With the amount of rainfall we received in July and the normal summer temperatures, this practice is vital to keeping our greens healthy. You can see in the picture above, the right side has been vented and the left hasn’t. Typically we use a 1/4″ solid tine at a 5″ depth every 3 to 4 weeks. This type of Aerification is a lot less disruptive then spring and fall aerification and allows us to mow or roll right behind. Typically it takes 3 or 4 days for the tine holes to heal in.
It’s that time of the year to say goodbye to the rye. The temperatures have changed and are in favor of the Bermuda grass now. We will begin transitioning out the Ryegrass and begin encouraging the Bermuda fairways.
Ryegrass is a cool season grass, therefore will not survive our summer temperatures maintained at fairway height, and become more susceptible to disease when the plant is under stress during the summer months.
Bermudagrass and ryegrass are in competition for water, sunlight, and nutrients in early spring when the ryegrass is at its peak and the Bermuda is breaking dormancy. Bermuda grass recovery is significantly delayed by this and in turn leaves a thin Bermuda canopy during transition in heavy traffic or shaded area and sometimes leading to turf loss.
The GCM staff over the next couple of weeks will be out promoting Bermuda grass growth and recovery in fairways with cultural practices, so please be patient during this transition period.
If you have any questions regarding overseeding, fairways, or the golf course in general, feel free to stop me anytime .
A few quick updates on the golf course. Deep tine and core aerification have come and gone and we are healing in well.
One of the key functions of core aeration is the physical removal of organic matter and the replacement of this material with sand. For a complete discussion of the role of aeration and its importance as a cultural tool in a putting green management program, refer to the article, http://www.usga.org/content/dam/usga/pdf/imported/030301.pdf
The GCM staff has been working on a few projects on the golf course as well as normal routine maintenance the past couple of weeks. Below is a list that is finished or in progress:
stump removal and back filling
25 tons of sand added to bunkers
sod work around #14 pond covering liner
sod work around heavy/traffic areas on golf course
#10 pond dredging.
2nd week of April: collar work
3rd week of April: fescue/419 sod work, wrapping up pond dredging
last week of April: Mulch & pinestraw continuing into first of May.
Next time you are in the proshop check out the new superintendent message on the counter. You can find that day’s pin location, cart rule, weather, daily projects, and what is being mowed out for the day.
If you have any questions regarding the golf course feel free to stop me anytime.

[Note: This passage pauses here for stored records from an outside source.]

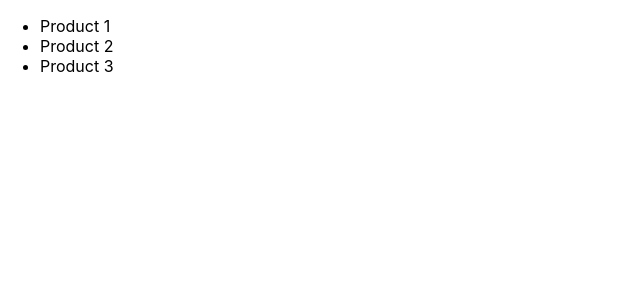
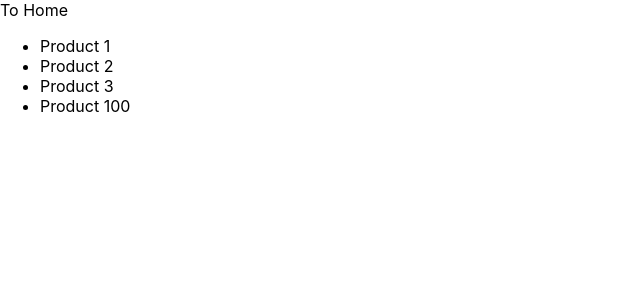
Before and after one commit to ayangupta9/next-js-tuts, a Next.js app: page /product in a window 1280 px wide. Shown: the top 300 px of the page, without its empty margins (0-640 px from the left). Built offline with nearby package versions, Linux system fonts and the light colour scheme.

Commit message:
next js: Link component navigation

```diff
--- a/pages/product/index.js
+++ b/pages/product/index.js
@@ -1,10 +1,33 @@
-export default function ProductList () {
+import Link from 'next/link'
+
+export default function ProductList ({ productid = 100 }) {
   return (
     <>
+      <Link href='/'>
+        <a>To Home</a>
+      </Link>
+
       <ul>
-        <li>Product 1</li>
-        <li>Product 2</li>
-        <li>Product 3</li>
+        <li>
+          <Link href='/product/1'>
+            <a>Product 1</a>
+          </Link>
+        </li>
+        <li>
+          <Link href='/product/2'>
+            <a>Product 2</a>
+          </Link>
+        </li>
+        <li>
+          <Link href='/product/3' replace>
+            <a>Product 3</a>
+          </Link>
+        </li>
+        <li>
+          <Link href={`/product/${productid}`}>
+            <a>Product {productid}</a>
+          </Link>
+        </li>
       </ul>
     </>
   )
```
Also changed, not shown: pages/index.js (+19 -1 lines).
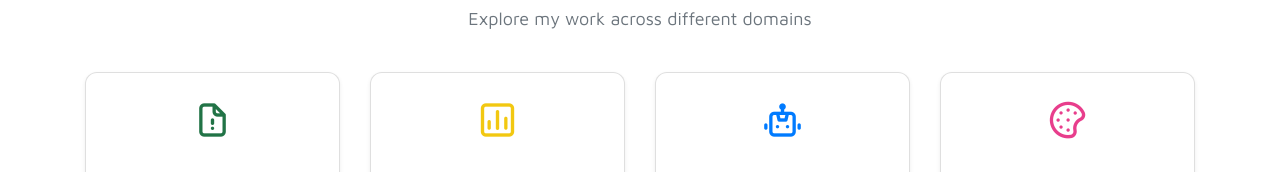
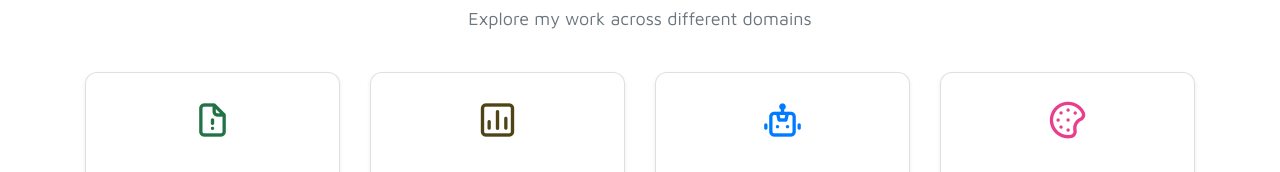
Before and after one commit to Ebrahimkhaleel/ibrahim-khaleel, a plain HTML site: page index.html in a window 1280 px wide. Shown: the part 3549-3721 px from the top of the page. Drawn offline with nearby package versions, Linux system fonts and the light colour scheme.

```diff
--- a/index.html
+++ b/index.html
@@ -335,7 +335,7 @@
       <!-- Power BI Portfolio -->
       <div class="col-md-3 mb-4">
         <div class="card shadow-sm h-100 text-center p-3">
-          <i class="uil uil-chart skills-icon" style="font-size:2.5rem;color:#f2c811;"></i>
+          <i class="uil uil-chart skills-icon" style="font-size:2.5rem;color:rgb(79, 68, 21);"></i>
           <h5 class="mt-3">Power BI</h5>
           <p class="text-muted">Interactive dashboards, data modeling, and business insights.</p>
           <a href="#" class="btn btn-outline-warning btn-sm">View Power BI Work</a>
```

March is upon us and warmer weather is just around the corner. A friendly reminder to start off the golfing season: it is every golfers responsibility to fill your divots and repair your ball marks. This will be beneficial to the golfer behind you.
Also the GCM staff will be applying our preemergent application to the entire golf course tomorrow, so NO afternoon golf tomorrow. This will allow us to complete the entire course application, as well as reduce our chances of tracking herbicide to undesired areas.
Our pond liner project wrapped up over the weekend, and we should see beneficial results immediately from the install. As of right now we refilled the pond and have not seen any evidence of leaks. Below are pictures from the install process.